> _Exercise details_
Throughout the material below, tally the lines containing "base" and give the total with no accompanying text.

> _Source data_
____________________
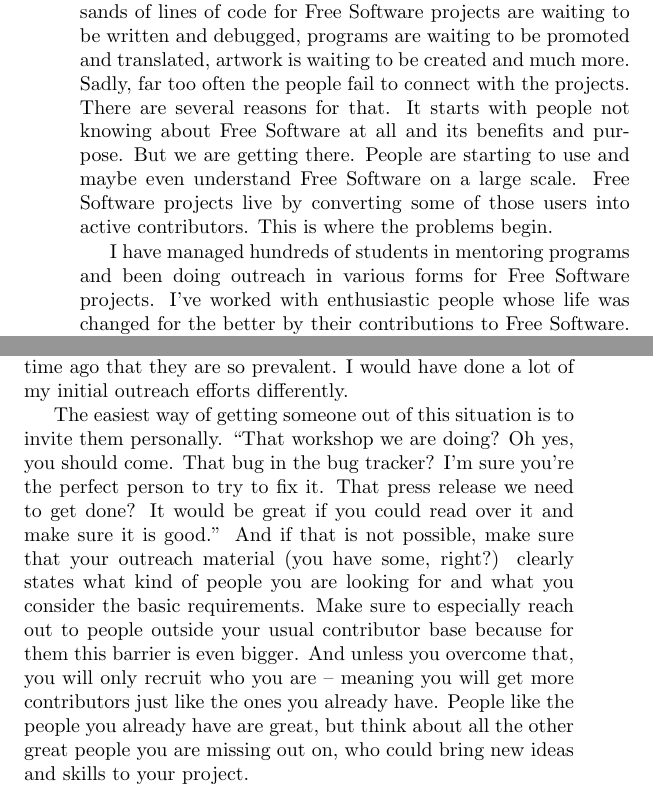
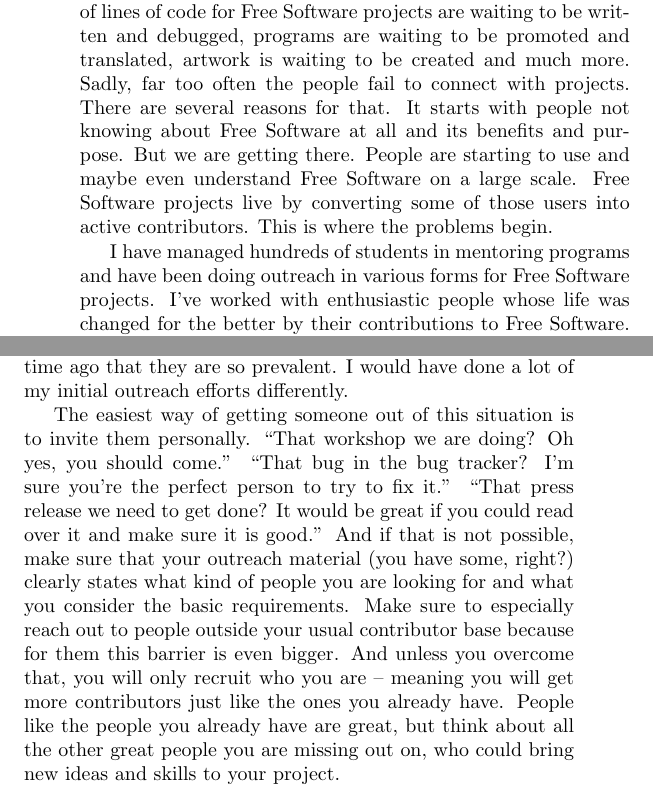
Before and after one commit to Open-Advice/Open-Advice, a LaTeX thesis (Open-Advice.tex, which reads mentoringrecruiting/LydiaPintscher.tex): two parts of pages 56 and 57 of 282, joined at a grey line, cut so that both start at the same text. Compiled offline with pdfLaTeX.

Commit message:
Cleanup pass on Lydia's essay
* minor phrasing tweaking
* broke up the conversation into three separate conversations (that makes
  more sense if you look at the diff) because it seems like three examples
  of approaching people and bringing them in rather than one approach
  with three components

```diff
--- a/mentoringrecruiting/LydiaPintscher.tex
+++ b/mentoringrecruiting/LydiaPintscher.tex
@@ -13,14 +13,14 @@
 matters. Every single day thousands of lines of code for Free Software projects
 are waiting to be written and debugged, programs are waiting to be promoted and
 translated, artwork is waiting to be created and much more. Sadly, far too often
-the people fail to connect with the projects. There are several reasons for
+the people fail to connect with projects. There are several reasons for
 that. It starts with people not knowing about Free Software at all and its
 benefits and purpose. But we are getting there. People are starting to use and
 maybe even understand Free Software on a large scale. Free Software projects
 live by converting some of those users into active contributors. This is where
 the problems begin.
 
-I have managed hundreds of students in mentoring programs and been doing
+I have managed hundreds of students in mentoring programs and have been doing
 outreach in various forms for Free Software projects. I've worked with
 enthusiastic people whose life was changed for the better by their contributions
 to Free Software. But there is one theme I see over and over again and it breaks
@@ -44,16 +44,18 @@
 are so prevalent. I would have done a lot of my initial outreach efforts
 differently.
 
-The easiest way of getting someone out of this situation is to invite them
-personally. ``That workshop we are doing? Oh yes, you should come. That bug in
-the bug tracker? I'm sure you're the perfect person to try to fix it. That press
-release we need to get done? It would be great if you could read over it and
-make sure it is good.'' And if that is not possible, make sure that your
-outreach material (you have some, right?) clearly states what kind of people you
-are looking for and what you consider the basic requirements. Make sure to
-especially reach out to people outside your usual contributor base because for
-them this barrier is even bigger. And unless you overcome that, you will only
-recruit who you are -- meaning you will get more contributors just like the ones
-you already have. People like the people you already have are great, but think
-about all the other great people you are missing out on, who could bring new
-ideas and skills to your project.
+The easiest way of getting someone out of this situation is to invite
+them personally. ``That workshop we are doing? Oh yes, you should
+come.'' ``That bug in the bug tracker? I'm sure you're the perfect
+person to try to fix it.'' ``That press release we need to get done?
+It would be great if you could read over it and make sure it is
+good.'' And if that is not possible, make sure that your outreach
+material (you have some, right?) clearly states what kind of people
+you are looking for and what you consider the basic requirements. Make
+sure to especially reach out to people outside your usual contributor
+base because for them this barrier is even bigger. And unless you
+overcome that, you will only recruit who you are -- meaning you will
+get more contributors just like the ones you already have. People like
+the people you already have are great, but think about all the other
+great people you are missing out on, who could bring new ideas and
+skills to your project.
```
____________________
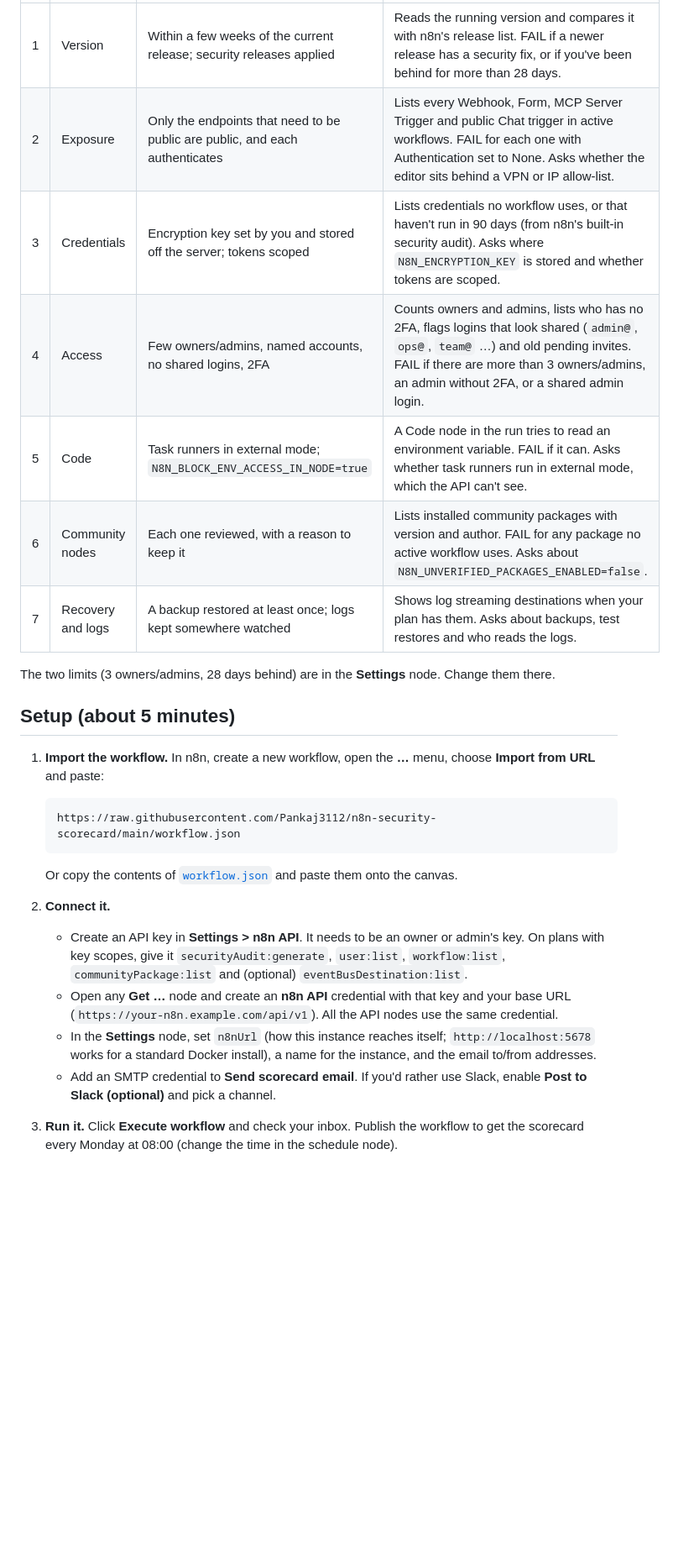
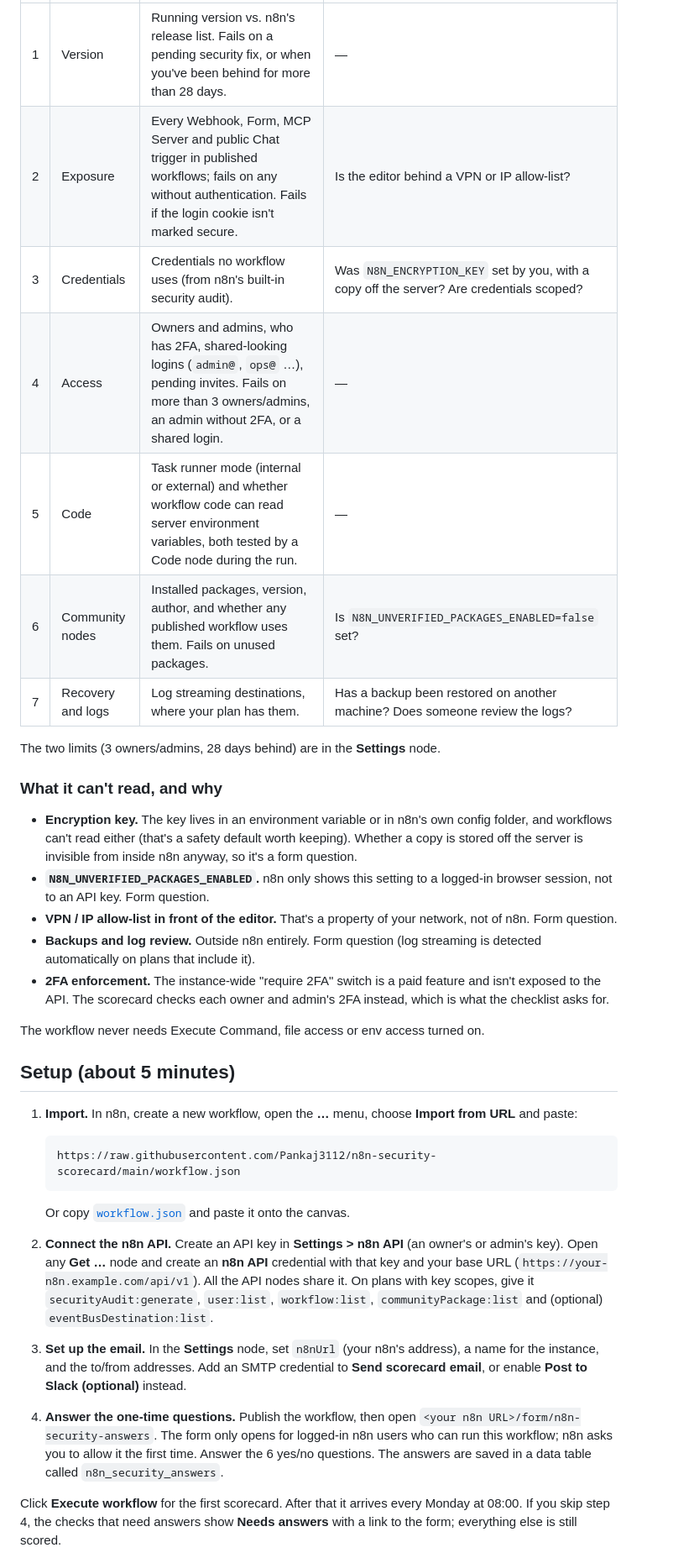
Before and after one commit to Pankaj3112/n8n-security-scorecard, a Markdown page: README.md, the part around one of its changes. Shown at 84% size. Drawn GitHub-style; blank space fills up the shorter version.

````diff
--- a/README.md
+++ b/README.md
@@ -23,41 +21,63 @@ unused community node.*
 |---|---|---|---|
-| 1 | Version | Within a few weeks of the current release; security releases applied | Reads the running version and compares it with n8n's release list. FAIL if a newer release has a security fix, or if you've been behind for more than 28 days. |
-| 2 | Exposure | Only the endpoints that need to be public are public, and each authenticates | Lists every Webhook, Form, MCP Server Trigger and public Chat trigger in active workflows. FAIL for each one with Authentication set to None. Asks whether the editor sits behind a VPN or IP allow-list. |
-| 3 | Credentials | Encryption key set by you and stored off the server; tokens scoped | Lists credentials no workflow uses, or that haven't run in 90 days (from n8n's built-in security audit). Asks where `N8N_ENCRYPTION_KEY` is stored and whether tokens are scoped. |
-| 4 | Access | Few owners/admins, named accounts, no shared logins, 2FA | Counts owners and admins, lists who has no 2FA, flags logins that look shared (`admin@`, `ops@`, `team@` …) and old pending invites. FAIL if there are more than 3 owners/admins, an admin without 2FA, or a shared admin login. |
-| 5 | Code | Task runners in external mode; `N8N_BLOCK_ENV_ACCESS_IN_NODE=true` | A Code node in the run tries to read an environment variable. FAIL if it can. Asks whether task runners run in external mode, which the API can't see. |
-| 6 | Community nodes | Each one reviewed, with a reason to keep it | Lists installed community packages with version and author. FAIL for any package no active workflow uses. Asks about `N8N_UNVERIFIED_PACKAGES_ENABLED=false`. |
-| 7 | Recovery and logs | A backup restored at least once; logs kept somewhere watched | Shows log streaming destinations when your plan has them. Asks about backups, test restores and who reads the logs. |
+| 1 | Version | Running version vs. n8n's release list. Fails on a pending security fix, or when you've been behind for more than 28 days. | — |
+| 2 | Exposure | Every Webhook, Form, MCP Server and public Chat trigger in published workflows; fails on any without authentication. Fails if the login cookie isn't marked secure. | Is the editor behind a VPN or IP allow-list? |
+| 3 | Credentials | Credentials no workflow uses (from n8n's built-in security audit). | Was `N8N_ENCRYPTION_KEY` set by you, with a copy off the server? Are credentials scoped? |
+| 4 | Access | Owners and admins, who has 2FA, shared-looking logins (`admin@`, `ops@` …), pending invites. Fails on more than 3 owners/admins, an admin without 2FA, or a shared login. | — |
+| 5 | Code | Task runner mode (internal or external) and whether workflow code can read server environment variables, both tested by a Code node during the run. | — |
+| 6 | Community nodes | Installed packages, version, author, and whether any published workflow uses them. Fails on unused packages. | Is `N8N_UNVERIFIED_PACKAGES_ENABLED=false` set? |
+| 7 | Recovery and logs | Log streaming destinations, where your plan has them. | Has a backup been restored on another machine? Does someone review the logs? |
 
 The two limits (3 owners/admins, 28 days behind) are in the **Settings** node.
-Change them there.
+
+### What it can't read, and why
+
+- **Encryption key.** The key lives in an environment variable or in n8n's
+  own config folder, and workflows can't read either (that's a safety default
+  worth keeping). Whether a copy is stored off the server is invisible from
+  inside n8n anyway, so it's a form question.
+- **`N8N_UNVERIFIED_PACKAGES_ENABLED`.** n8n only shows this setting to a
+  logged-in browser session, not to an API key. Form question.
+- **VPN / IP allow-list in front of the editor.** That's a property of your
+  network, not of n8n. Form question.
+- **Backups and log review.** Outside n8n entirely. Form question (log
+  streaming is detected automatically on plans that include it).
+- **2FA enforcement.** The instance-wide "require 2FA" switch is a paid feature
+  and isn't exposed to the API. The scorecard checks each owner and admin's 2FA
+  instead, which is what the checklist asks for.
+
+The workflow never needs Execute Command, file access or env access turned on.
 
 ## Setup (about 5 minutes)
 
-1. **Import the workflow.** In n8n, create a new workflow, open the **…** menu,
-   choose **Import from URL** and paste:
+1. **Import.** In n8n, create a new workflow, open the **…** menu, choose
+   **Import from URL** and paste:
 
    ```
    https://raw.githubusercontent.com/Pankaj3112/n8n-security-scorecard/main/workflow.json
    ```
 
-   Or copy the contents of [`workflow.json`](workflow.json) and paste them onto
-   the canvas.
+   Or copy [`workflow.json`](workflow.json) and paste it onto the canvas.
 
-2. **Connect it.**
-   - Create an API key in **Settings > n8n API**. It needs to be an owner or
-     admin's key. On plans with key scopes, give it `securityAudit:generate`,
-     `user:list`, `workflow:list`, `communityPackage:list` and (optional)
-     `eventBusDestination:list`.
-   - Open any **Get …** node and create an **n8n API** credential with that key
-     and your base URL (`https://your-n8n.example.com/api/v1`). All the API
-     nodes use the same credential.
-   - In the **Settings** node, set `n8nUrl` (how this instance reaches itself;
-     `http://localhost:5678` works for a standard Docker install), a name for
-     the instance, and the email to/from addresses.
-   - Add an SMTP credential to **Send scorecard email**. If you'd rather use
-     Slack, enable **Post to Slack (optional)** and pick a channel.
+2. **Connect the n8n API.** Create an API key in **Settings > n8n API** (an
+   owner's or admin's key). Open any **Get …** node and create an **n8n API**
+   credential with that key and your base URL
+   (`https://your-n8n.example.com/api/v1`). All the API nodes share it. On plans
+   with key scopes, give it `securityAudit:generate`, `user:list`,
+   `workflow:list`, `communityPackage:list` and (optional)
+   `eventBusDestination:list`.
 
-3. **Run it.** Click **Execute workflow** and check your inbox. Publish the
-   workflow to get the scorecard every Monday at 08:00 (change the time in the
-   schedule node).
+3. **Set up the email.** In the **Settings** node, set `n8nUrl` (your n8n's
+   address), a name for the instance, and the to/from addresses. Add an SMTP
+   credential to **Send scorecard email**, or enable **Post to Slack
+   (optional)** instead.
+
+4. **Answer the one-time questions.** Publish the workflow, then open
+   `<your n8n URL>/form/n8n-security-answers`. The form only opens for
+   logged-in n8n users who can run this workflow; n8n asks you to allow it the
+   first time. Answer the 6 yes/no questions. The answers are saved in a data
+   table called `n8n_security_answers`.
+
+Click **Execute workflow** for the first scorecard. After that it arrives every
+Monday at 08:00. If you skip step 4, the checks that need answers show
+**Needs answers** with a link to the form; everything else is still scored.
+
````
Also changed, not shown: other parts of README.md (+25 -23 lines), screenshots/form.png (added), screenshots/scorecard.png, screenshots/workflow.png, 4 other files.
____________________
> _Written answer_
4